* [Task objective]: Check each line of the records below and collect those holding "html".

* [Working data]:

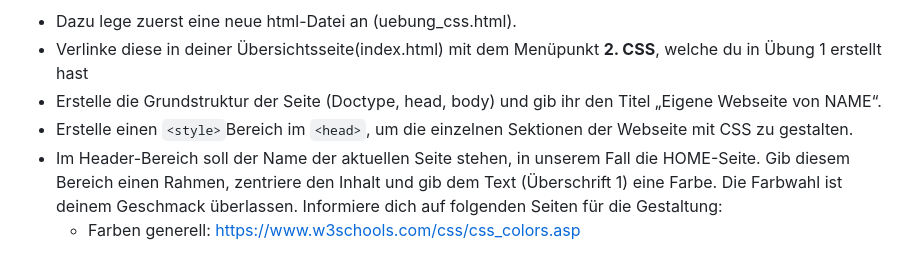
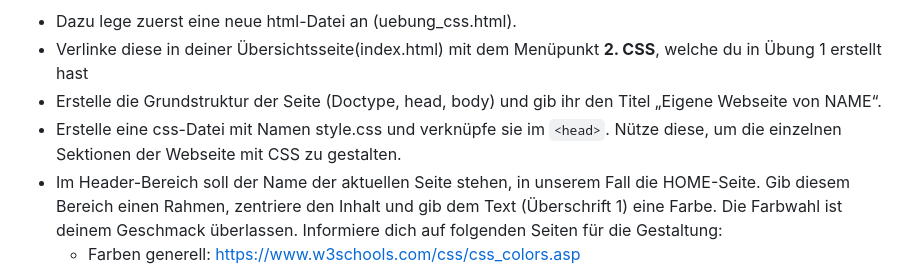
Before and after one commit to htl-saalfelden-duft/first-html-raaigner11-del, a Markdown page: README.md, the part around the change. Rendered like a GitHub page.

Commit message:
Update README.md
Changed Readme

```diff
--- a/README.md
+++ b/README.md
@@ -47,7 +47,7 @@ Das Ergebnis sollte in etwa so aussehen:
 - Dazu lege zuerst eine neue html-Datei an (uebung_css.html).
 - Verlinke diese in deiner Übersichtsseite(index.html) mit dem Menüpunkt **2. CSS**, welche du in Übung 1 erstellt hast
 - Erstelle die Grundstruktur der Seite (Doctype, head, body) und gib ihr den Titel „Eigene Webseite von NAME“.
-- Erstelle einen ``<style>``Bereich im ``<head>``, um die einzelnen Sektionen der Webseite mit CSS zu gestalten.
+- Erstelle eine css-Datei mit Namen style.css und verknüpfe sie im ``<head>``. Nütze diese, um die einzelnen Sektionen der Webseite mit CSS zu gestalten.
 - Im Header-Bereich soll der Name der aktuellen Seite stehen, in unserem Fall die HOME-Seite. Gib diesem Bereich einen Rahmen, zentriere den Inhalt und gib dem Text (Überschrift 1) eine Farbe. Die Farbwahl ist deinem Geschmack überlassen.
   Informiere dich auf folgenden Seiten für die Gestaltung:
 	- Farben generell: https://www.w3schools.com/css/css_colors.asp
```
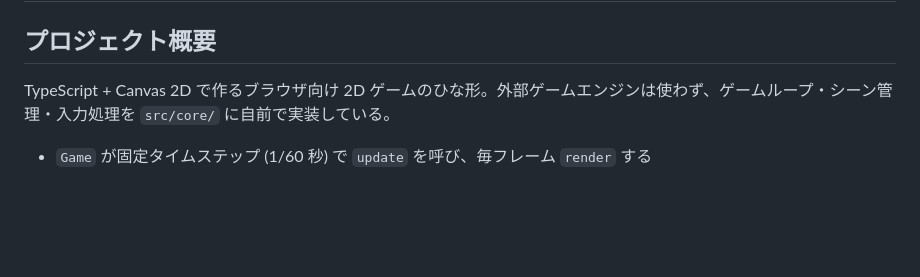
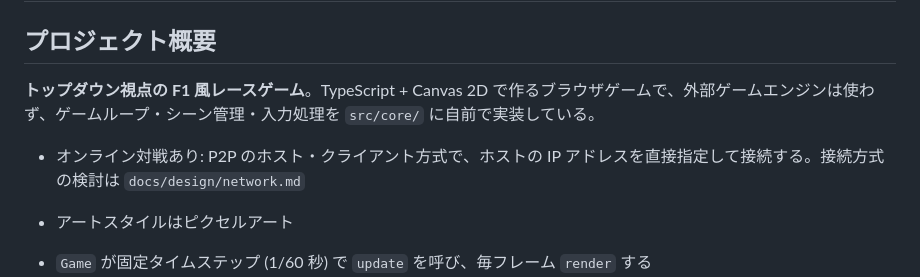
Before and after one commit to KaseliaePenguin/pix-lights-out, a Markdown page: CLAUDE.md, the part around the change. Rendered like a GitHub page; blank space fills up the shorter version.

```diff
--- a/CLAUDE.md
+++ b/CLAUDE.md
@@ -2,7 +2,10 @@
 
 ## プロジェクト概要
 
-TypeScript + Canvas 2D で作るブラウザ向け 2D ゲームのひな形。外部ゲームエンジンは使わず、ゲームループ・シーン管理・入力処理を `src/core/` に自前で実装している。
+**トップダウン視点の F1 風レースゲーム**。TypeScript + Canvas 2D で作るブラウザゲームで、外部ゲームエンジンは使わず、ゲームループ・シーン管理・入力処理を `src/core/` に自前で実装している。
+
+- オンライン対戦あり: P2P のホスト・クライアント方式で、ホストの IP アドレスを直接指定して接続する。接続方式の検討は `docs/design/network.md`
+- アートスタイルはピクセルアート
 
 - `Game` が固定タイムステップ (1/60 秒) で `update` を呼び、毎フレーム `render` する
 - 画面は `Scene` 単位で管理し、`game.changeScene(new XxxScene(game))` で切り替える
```
Also changed, not shown: docs/design/network.md (added, +177 -0 lines).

* [Finished task]:
Before and after one commit to htl-saalfelden-duft/first-html-raaigner11-del, a Markdown page: README.md, the part around the change. Rendered like a GitHub page.
 - Dazu lege zuerst eine neue html-Datei an (uebung_css.html).
 - Verlinke diese in deiner Übersichtsseite(index.html) mit dem Menüpunkt **2. CSS**, welche du in Übung 1 erstellt hast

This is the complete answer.